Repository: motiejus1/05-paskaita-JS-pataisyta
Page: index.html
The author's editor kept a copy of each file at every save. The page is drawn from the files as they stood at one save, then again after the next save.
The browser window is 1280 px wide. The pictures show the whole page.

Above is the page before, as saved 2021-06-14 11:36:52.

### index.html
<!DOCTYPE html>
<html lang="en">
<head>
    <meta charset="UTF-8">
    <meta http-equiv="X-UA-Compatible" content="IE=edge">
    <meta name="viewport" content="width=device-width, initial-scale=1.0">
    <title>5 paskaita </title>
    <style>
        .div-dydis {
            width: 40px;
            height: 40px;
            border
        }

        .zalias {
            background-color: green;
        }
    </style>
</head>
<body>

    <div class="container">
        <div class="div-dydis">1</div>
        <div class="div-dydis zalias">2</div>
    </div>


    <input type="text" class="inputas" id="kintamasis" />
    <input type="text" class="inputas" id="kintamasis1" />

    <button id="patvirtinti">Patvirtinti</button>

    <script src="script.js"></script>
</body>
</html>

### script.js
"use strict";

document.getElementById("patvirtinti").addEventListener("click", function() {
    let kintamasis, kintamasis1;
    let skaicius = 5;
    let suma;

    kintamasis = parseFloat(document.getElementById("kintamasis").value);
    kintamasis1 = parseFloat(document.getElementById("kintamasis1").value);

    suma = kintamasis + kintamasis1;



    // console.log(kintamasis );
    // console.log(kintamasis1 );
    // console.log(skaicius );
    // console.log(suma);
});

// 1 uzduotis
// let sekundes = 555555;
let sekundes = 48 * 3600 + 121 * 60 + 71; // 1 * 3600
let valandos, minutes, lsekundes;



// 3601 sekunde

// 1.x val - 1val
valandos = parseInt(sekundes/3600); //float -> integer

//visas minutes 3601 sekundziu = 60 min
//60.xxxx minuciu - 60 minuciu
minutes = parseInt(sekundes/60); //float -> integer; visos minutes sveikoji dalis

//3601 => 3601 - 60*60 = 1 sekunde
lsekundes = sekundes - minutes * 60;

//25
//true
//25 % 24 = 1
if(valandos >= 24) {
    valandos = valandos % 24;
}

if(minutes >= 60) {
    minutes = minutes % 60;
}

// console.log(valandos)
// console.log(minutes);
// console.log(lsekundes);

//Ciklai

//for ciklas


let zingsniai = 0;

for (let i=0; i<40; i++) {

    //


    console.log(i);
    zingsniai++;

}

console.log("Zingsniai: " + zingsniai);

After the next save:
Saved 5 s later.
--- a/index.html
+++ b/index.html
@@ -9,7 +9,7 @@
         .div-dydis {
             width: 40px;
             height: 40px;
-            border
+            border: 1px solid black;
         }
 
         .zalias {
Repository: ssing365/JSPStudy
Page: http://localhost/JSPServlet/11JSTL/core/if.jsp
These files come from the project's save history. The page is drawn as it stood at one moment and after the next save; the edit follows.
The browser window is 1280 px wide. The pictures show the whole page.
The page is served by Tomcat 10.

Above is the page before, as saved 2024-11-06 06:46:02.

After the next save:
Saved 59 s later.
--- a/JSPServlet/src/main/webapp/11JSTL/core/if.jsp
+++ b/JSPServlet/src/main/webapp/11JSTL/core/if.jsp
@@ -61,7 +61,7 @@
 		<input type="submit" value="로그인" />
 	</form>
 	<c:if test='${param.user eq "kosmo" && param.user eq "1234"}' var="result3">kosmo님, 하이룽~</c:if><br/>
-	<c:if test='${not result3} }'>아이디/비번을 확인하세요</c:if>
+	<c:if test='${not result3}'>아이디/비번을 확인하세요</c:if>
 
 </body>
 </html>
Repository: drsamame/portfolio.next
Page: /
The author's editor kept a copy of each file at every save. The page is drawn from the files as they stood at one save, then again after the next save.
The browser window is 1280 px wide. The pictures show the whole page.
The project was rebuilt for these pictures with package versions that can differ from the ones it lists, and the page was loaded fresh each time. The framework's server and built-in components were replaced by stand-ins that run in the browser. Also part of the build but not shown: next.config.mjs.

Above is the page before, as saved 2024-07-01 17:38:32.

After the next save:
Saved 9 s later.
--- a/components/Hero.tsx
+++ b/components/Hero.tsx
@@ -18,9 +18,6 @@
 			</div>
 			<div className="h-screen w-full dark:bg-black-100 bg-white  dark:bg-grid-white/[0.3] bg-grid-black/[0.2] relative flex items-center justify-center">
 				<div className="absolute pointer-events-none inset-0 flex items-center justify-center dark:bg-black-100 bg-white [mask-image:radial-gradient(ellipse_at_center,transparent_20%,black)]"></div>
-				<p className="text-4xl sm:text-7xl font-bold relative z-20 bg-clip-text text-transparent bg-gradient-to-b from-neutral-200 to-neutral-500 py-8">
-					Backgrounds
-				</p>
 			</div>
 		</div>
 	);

▶ [EXERCISE] Extract the first line above and each line after it up to and including the one with "Above is the page before, as saved 2021-06-14", please, exactly and with nothing else.

▶ [REPLY TO THE TASK]
Repository: motiejus1/05-paskaita-JS-pataisyta
Page: index.html
The author's editor kept a copy of each file at every save. The page is drawn from the files as they stood at one save, then again after the next save.
The browser window is 1280 px wide. The pictures show the whole page.

Above is the page before, as saved 2021-06-14 11:36:52.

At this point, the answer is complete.